- [WHAT IS EXPECTED]: Wherever a line in the records below contains "black", copy that line.

- [DATA SHOWN]:
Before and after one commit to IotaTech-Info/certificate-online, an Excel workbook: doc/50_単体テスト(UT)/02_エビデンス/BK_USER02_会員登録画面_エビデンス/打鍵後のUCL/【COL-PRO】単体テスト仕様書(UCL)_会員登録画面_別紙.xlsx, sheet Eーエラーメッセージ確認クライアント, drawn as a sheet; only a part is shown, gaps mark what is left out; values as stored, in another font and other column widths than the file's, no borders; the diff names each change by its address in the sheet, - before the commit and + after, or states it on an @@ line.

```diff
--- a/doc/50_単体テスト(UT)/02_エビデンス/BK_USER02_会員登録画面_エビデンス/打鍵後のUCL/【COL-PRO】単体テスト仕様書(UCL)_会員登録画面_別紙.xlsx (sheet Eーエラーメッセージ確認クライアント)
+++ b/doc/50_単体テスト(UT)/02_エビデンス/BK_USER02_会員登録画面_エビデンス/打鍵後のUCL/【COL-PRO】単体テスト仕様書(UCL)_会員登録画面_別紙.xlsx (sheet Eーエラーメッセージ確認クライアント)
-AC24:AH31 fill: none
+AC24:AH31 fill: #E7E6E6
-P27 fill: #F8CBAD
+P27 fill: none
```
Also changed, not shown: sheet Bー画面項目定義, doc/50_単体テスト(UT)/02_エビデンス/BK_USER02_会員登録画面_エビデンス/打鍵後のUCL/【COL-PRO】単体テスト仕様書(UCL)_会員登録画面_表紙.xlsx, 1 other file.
--
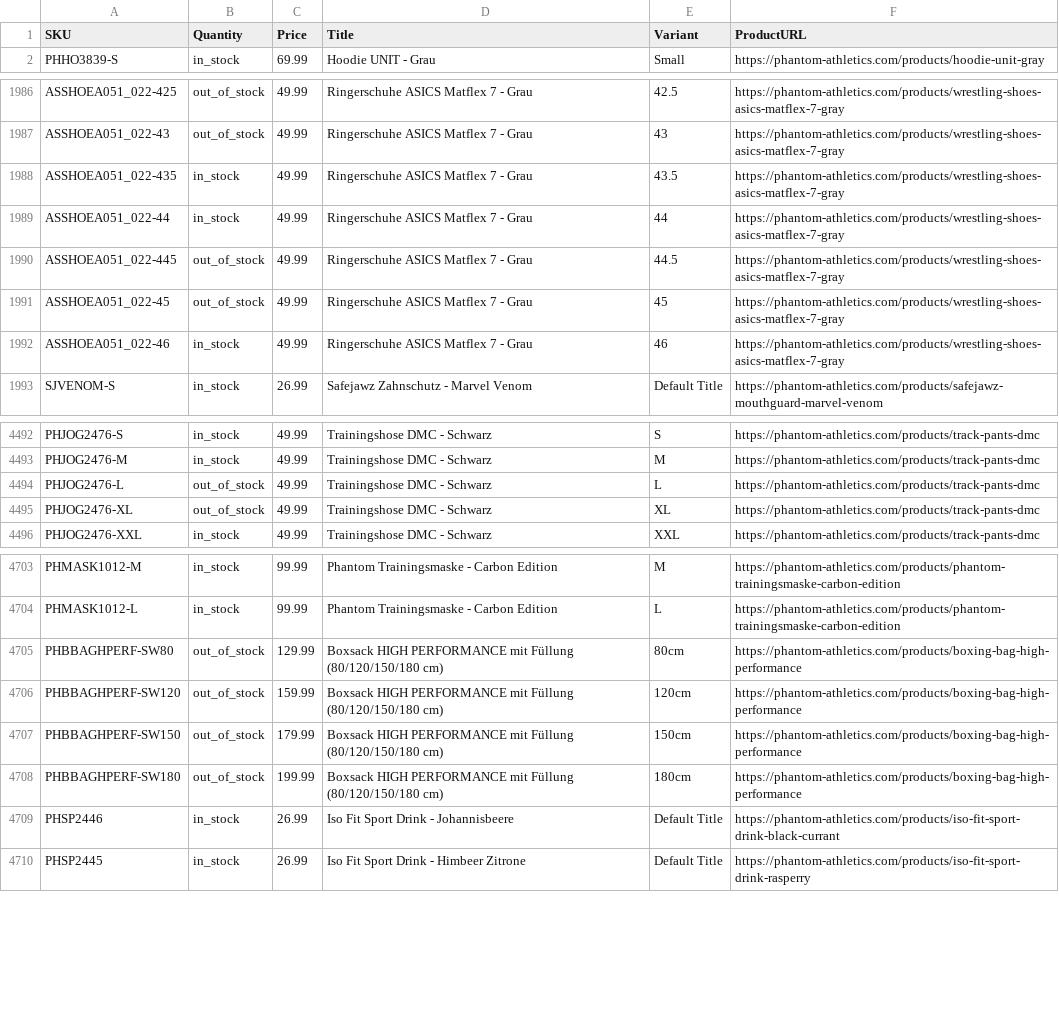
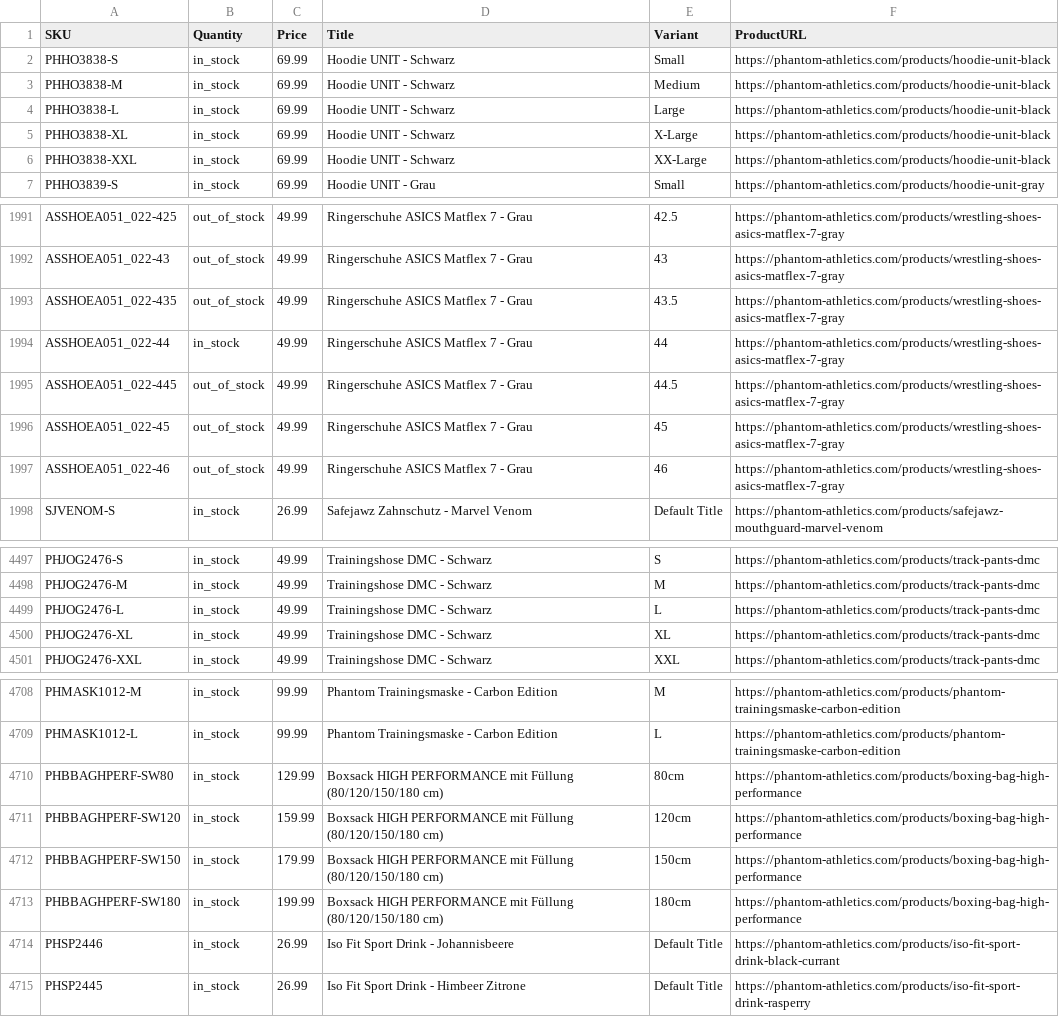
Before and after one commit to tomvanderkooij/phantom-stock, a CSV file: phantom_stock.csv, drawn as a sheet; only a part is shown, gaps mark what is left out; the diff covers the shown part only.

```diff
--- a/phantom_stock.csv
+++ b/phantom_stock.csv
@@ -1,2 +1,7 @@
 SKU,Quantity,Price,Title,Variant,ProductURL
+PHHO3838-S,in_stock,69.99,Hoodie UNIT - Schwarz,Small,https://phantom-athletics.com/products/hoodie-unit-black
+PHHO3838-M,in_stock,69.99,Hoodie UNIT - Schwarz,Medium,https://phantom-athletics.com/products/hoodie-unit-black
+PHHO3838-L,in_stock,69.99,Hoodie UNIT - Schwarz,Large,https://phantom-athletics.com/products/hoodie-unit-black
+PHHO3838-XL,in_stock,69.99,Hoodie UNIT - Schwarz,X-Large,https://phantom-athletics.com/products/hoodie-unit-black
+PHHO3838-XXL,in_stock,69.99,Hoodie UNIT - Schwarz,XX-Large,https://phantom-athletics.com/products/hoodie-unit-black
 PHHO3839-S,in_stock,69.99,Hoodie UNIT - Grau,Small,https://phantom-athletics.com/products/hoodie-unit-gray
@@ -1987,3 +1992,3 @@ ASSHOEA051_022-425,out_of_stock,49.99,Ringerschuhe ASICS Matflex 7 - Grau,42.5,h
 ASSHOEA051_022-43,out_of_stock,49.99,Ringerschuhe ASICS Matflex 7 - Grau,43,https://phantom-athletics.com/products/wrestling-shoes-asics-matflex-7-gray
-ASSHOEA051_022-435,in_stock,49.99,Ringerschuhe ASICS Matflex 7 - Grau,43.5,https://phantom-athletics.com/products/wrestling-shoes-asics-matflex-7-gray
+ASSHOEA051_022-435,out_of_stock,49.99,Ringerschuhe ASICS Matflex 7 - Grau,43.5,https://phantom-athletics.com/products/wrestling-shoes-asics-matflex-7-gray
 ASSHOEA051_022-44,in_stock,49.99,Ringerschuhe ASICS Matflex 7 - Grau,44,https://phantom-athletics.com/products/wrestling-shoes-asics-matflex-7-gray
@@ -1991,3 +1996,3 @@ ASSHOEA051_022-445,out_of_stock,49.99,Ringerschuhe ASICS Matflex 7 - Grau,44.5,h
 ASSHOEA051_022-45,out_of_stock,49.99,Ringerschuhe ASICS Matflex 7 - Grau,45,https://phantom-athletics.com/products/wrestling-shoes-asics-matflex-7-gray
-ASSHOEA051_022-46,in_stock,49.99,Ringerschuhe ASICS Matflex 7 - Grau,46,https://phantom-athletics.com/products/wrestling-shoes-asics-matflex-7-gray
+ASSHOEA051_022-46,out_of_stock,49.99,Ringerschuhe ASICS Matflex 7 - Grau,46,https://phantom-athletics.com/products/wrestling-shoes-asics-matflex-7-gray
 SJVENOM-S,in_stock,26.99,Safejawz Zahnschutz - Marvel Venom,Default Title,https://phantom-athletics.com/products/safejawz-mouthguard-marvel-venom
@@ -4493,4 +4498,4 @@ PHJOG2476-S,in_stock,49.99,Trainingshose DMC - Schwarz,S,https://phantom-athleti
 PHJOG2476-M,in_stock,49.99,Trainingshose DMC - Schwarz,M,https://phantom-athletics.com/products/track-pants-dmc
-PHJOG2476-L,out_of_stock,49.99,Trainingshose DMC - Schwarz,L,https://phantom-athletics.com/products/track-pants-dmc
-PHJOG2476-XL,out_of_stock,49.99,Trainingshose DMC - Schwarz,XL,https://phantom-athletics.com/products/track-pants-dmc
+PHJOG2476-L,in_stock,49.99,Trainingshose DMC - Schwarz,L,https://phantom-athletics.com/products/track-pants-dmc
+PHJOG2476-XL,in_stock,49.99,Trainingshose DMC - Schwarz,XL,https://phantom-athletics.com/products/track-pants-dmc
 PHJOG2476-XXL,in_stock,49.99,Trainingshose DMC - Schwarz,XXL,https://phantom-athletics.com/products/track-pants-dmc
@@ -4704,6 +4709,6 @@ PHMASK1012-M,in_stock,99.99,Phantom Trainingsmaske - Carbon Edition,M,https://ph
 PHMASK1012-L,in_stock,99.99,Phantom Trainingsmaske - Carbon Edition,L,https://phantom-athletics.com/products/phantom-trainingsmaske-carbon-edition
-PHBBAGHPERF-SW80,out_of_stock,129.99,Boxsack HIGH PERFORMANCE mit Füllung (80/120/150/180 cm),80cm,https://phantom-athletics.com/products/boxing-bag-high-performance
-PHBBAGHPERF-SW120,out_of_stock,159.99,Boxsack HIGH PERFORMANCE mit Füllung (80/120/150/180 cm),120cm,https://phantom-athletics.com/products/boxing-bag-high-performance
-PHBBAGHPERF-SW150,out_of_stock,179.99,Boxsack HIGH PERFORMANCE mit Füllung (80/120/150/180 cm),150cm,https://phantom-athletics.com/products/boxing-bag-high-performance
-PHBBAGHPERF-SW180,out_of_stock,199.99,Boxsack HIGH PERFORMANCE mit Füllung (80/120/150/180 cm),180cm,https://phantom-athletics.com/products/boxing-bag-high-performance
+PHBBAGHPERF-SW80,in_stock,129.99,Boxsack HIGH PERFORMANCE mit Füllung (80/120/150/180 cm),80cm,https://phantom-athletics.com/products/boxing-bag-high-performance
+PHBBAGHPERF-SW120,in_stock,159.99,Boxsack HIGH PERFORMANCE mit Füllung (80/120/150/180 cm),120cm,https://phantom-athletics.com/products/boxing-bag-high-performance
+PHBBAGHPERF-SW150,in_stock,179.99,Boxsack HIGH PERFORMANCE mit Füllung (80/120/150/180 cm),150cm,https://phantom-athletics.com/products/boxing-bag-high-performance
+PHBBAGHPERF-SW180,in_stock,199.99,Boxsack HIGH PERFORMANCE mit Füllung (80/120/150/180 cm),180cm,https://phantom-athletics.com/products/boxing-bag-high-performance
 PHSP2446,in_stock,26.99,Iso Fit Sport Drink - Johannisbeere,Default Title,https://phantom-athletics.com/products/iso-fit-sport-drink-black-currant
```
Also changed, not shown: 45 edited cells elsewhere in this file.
* * *
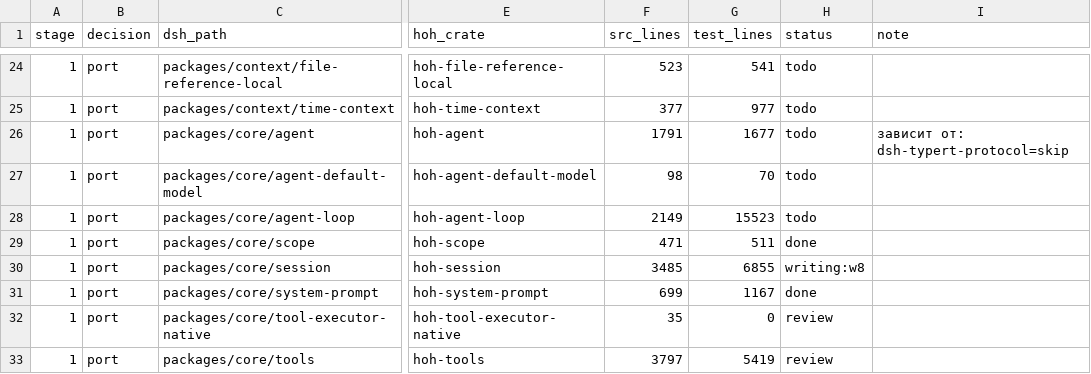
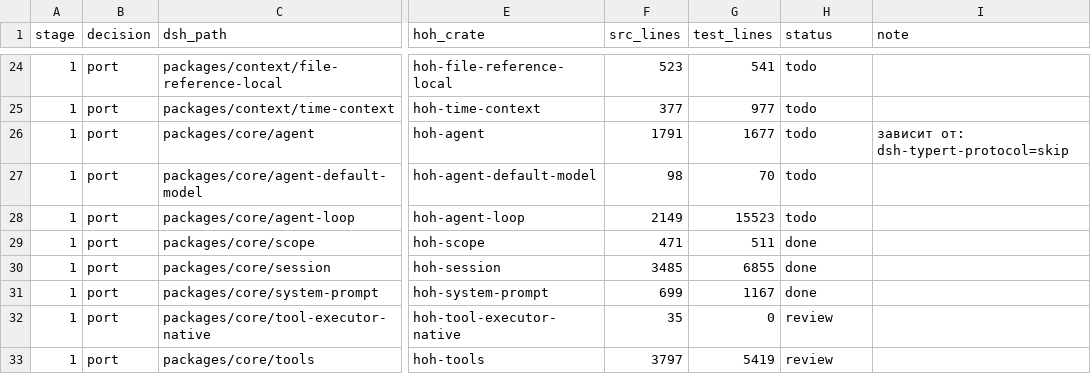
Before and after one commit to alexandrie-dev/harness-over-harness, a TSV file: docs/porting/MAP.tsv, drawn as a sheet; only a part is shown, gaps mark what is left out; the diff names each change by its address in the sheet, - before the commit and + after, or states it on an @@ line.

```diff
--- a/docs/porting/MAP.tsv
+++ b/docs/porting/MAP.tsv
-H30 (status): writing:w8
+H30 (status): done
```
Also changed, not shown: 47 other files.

- [RESPONSE TO THIS EXERCISE]:
+PHHO3838-S,in_stock,69.99,Hoodie UNIT - Schwarz,Small,https://phantom-athletics.com/products/hoodie-unit-black
+PHHO3838-M,in_stock,69.99,Hoodie UNIT - Schwarz,Medium,https://phantom-athletics.com/products/hoodie-unit-black
+PHHO3838-L,in_stock,69.99,Hoodie UNIT - Schwarz,Large,https://phantom-athletics.com/products/hoodie-unit-black
+PHHO3838-XL,in_stock,69.99,Hoodie UNIT - Schwarz,X-Large,https://phantom-athletics.com/products/hoodie-unit-black
+PHHO3838-XXL,in_stock,69.99,Hoodie UNIT - Schwarz,XX-Large,https://phantom-athletics.com/products/hoodie-unit-black
 PHSP2446,in_stock,26.99,Iso Fit Sport Drink - Johannisbeere,Default Title,https://phantom-athletics.com/products/iso-fit-sport-drink-black-currant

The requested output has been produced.